Write out the records that appear below, verbatim and complete, but without pictures.

-- Opening Marker --

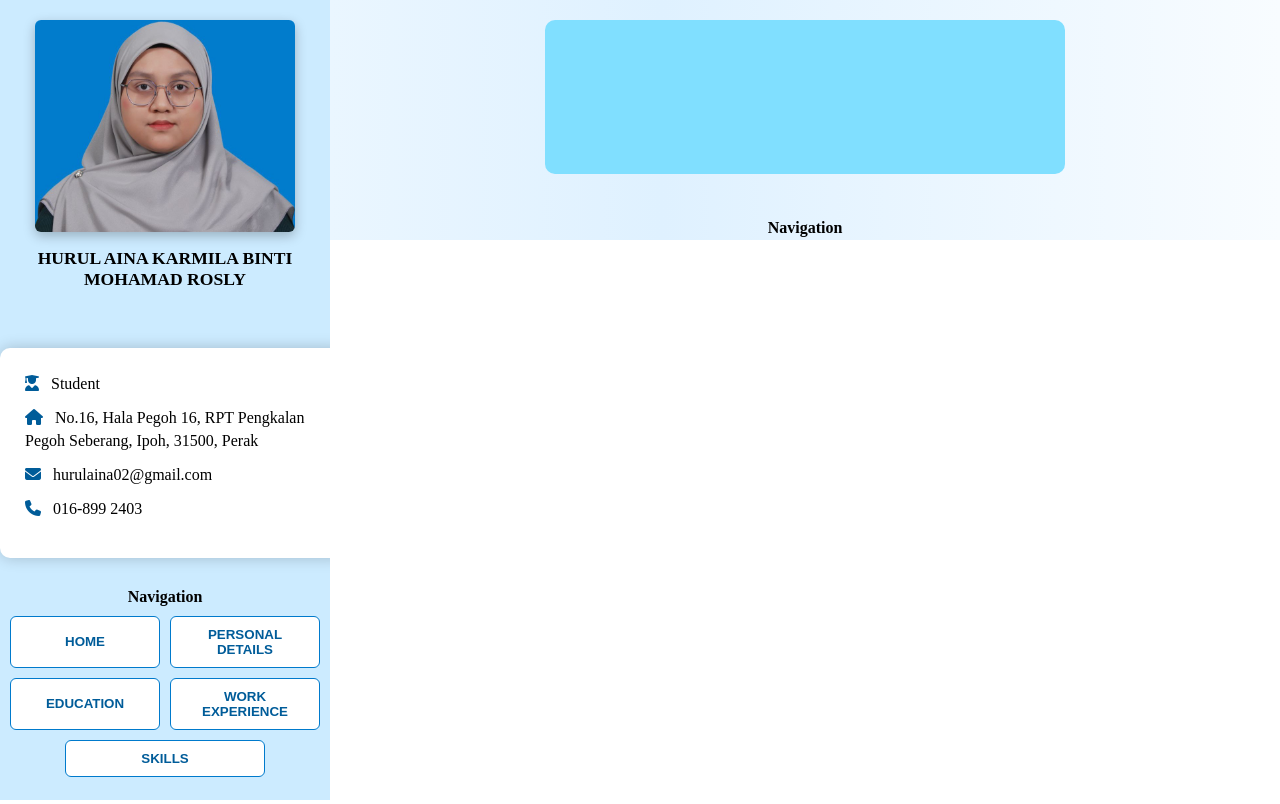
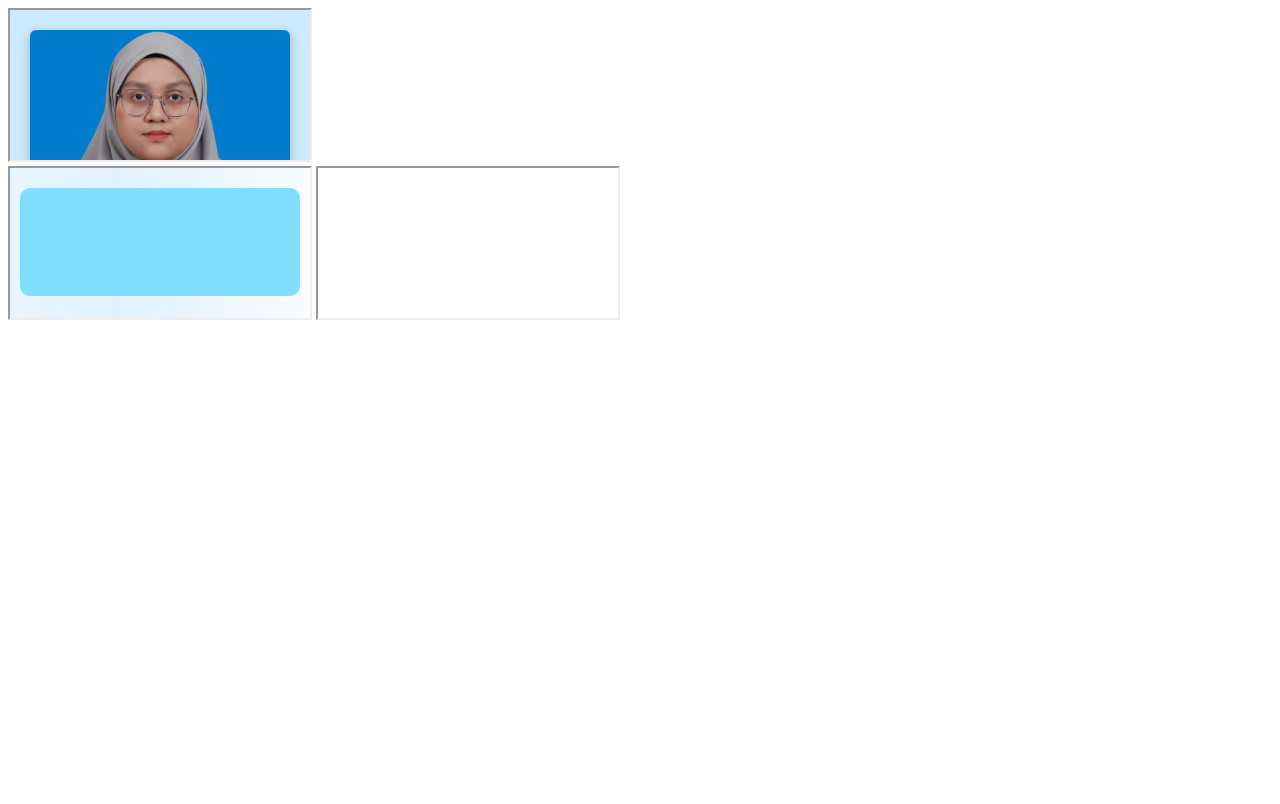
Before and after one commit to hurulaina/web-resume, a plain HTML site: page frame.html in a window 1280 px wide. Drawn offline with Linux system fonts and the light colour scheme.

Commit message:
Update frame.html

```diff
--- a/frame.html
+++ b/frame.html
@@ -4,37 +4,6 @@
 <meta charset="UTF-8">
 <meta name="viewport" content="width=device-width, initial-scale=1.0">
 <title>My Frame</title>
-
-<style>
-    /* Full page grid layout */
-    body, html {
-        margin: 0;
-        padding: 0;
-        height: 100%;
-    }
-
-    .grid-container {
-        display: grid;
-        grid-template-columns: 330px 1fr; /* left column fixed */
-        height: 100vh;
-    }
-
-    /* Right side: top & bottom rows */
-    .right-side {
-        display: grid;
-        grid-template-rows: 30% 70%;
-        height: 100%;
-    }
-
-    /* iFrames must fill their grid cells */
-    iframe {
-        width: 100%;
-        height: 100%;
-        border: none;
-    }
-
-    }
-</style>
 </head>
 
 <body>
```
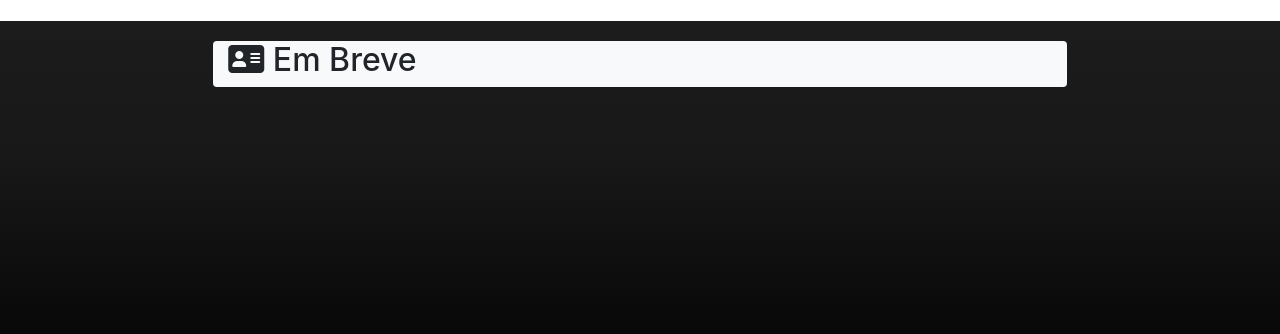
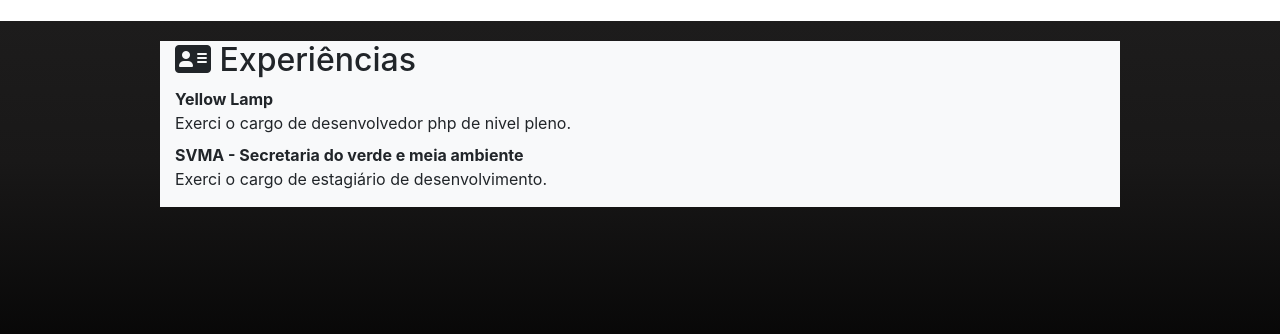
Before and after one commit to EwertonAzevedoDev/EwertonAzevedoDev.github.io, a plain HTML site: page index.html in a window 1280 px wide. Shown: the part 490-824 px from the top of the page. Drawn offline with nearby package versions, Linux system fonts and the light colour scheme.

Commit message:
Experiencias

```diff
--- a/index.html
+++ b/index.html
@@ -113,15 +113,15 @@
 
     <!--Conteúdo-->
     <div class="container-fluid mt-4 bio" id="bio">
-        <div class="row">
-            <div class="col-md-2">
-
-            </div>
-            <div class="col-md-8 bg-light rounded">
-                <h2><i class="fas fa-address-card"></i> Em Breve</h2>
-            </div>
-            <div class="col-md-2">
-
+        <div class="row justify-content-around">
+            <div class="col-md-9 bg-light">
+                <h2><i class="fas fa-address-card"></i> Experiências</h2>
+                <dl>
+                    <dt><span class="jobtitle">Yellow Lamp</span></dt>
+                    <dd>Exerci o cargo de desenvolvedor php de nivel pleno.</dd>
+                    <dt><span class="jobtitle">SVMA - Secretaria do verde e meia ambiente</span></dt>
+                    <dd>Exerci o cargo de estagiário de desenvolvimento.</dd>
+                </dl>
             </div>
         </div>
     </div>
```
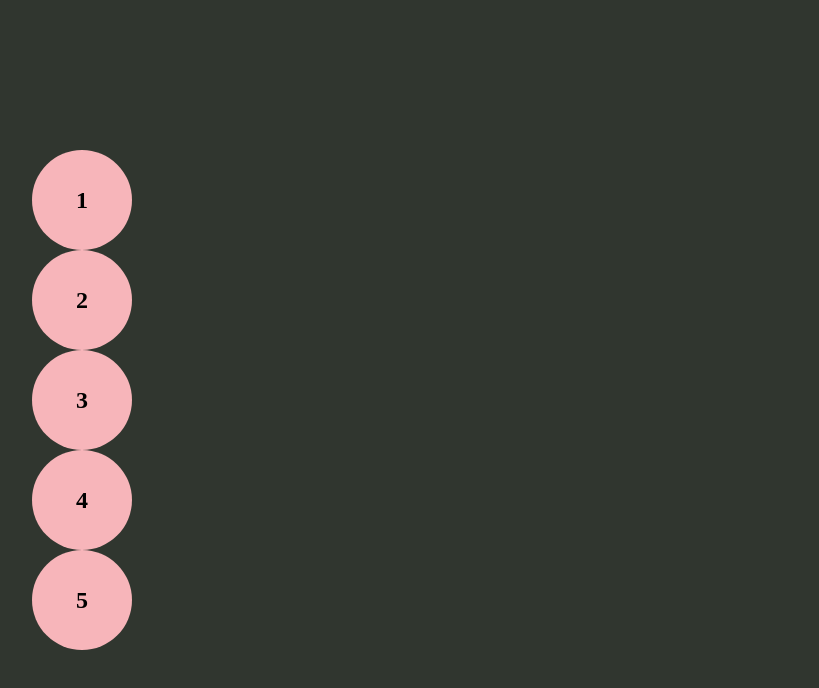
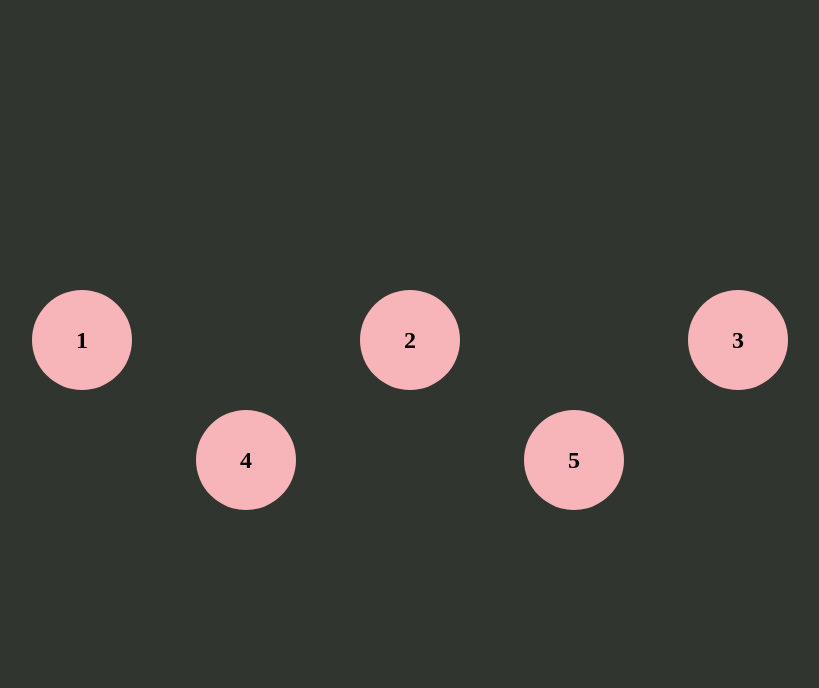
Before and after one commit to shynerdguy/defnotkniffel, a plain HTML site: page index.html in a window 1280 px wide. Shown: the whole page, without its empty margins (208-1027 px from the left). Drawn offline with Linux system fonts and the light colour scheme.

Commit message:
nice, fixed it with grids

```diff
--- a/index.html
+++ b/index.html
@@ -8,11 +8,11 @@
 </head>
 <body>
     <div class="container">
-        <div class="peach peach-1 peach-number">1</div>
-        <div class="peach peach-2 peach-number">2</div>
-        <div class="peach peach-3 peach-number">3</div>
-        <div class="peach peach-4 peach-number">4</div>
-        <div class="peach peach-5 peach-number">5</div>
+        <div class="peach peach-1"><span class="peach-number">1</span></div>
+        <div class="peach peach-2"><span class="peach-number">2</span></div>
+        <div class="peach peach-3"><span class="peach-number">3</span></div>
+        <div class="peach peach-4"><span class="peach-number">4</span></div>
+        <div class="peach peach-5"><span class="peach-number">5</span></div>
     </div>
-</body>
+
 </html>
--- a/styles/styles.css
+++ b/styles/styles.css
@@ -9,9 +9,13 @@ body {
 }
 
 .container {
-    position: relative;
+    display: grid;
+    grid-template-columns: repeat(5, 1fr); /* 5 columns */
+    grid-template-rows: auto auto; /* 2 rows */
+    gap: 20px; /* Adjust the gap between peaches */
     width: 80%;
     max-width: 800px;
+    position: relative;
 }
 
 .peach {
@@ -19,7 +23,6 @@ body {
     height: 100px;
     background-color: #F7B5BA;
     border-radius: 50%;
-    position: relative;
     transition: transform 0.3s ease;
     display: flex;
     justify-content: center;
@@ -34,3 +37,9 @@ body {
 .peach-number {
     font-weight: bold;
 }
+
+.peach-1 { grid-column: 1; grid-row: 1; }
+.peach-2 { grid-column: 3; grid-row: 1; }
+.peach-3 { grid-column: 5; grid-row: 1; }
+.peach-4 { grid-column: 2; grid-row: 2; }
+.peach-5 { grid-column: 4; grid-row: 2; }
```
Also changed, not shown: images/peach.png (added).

-- Closing Marker --

- Output of the exercise -
Before and after one commit to hurulaina/web-resume, a plain HTML site: page frame.html in a window 1280 px wide. Drawn offline with Linux system fonts and the light colour scheme.

Commit message:
Update frame.html

```diff
--- a/frame.html
+++ b/frame.html
@@ -4,37 +4,6 @@
 <meta charset="UTF-8">
 <meta name="viewport" content="width=device-width, initial-scale=1.0">
 <title>My Frame</title>
-
-<style>
-    /* Full page grid layout */
-    body, html {
-        margin: 0;
-        padding: 0;
-        height: 100%;
-    }
-
-    .grid-container {
-        display: grid;
-        grid-template-columns: 330px 1fr; /* left column fixed */
-        height: 100vh;
-    }
-
-    /* Right side: top & bottom rows */
-    .right-side {
-        display: grid;
-        grid-template-rows: 30% 70%;
-        height: 100%;
-    }
-
-    /* iFrames must fill their grid cells */
-    iframe {
-        width: 100%;
-        height: 100%;
-        border: none;
-    }
-
-    }
-</style>
 </head>
 
 <body>
```
Before and after one commit to EwertonAzevedoDev/EwertonAzevedoDev.github.io, a plain HTML site: page index.html in a window 1280 px wide. Shown: the part 490-824 px from the top of the page. Drawn offline with nearby package versions, Linux system fonts and the light colour scheme.

Commit message:
Experiencias

```diff
--- a/index.html
+++ b/index.html
@@ -113,15 +113,15 @@
 
     <!--Conteúdo-->
     <div class="container-fluid mt-4 bio" id="bio">
-        <div class="row">
-            <div class="col-md-2">
-
-            </div>
-            <div class="col-md-8 bg-light rounded">
-                <h2><i class="fas fa-address-card"></i> Em Breve</h2>
-            </div>
-            <div class="col-md-2">
-
+        <div class="row justify-content-around">
+            <div class="col-md-9 bg-light">
+                <h2><i class="fas fa-address-card"></i> Experiências</h2>
+                <dl>
+                    <dt><span class="jobtitle">Yellow Lamp</span></dt>
+                    <dd>Exerci o cargo de desenvolvedor php de nivel pleno.</dd>
+                    <dt><span class="jobtitle">SVMA - Secretaria do verde e meia ambiente</span></dt>
+                    <dd>Exerci o cargo de estagiário de desenvolvimento.</dd>
+                </dl>
             </div>
         </div>
     </div>
```
Before and after one commit to shynerdguy/defnotkniffel, a plain HTML site: page index.html in a window 1280 px wide. Shown: the whole page, without its empty margins (208-1027 px from the left). Drawn offline with Linux system fonts and the light colour scheme.

Commit message:
nice, fixed it with grids

```diff
--- a/index.html
+++ b/index.html
@@ -8,11 +8,11 @@
 </head>
 <body>
     <div class="container">
-        <div class="peach peach-1 peach-number">1</div>
-        <div class="peach peach-2 peach-number">2</div>
-        <div class="peach peach-3 peach-number">3</div>
-        <div class="peach peach-4 peach-number">4</div>
-        <div class="peach peach-5 peach-number">5</div>
+        <div class="peach peach-1"><span class="peach-number">1</span></div>
+        <div class="peach peach-2"><span class="peach-number">2</span></div>
+        <div class="peach peach-3"><span class="peach-number">3</span></div>
+        <div class="peach peach-4"><span class="peach-number">4</span></div>
+        <div class="peach peach-5"><span class="peach-number">5</span></div>
     </div>
-</body>
+
 </html>
--- a/styles/styles.css
+++ b/styles/styles.css
@@ -9,9 +9,13 @@ body {
 }
 
 .container {
-    position: relative;
+    display: grid;
+    grid-template-columns: repeat(5, 1fr); /* 5 columns */
+    grid-template-rows: auto auto; /* 2 rows */
+    gap: 20px; /* Adjust the gap between peaches */
     width: 80%;
     max-width: 800px;
+    position: relative;
 }
 
 .peach {
@@ -19,7 +23,6 @@ body {
     height: 100px;
     background-color: #F7B5BA;
     border-radius: 50%;
-    position: relative;
     transition: transform 0.3s ease;
     display: flex;
     justify-content: center;
@@ -34,3 +37,9 @@ body {
 .peach-number {
     font-weight: bold;
 }
+
+.peach-1 { grid-column: 1; grid-row: 1; }
+.peach-2 { grid-column: 3; grid-row: 1; }
+.peach-3 { grid-column: 5; grid-row: 1; }
+.peach-4 { grid-column: 2; grid-row: 2; }
+.peach-5 { grid-column: 4; grid-row: 2; }
```
Also changed, not shown: images/peach.png (added).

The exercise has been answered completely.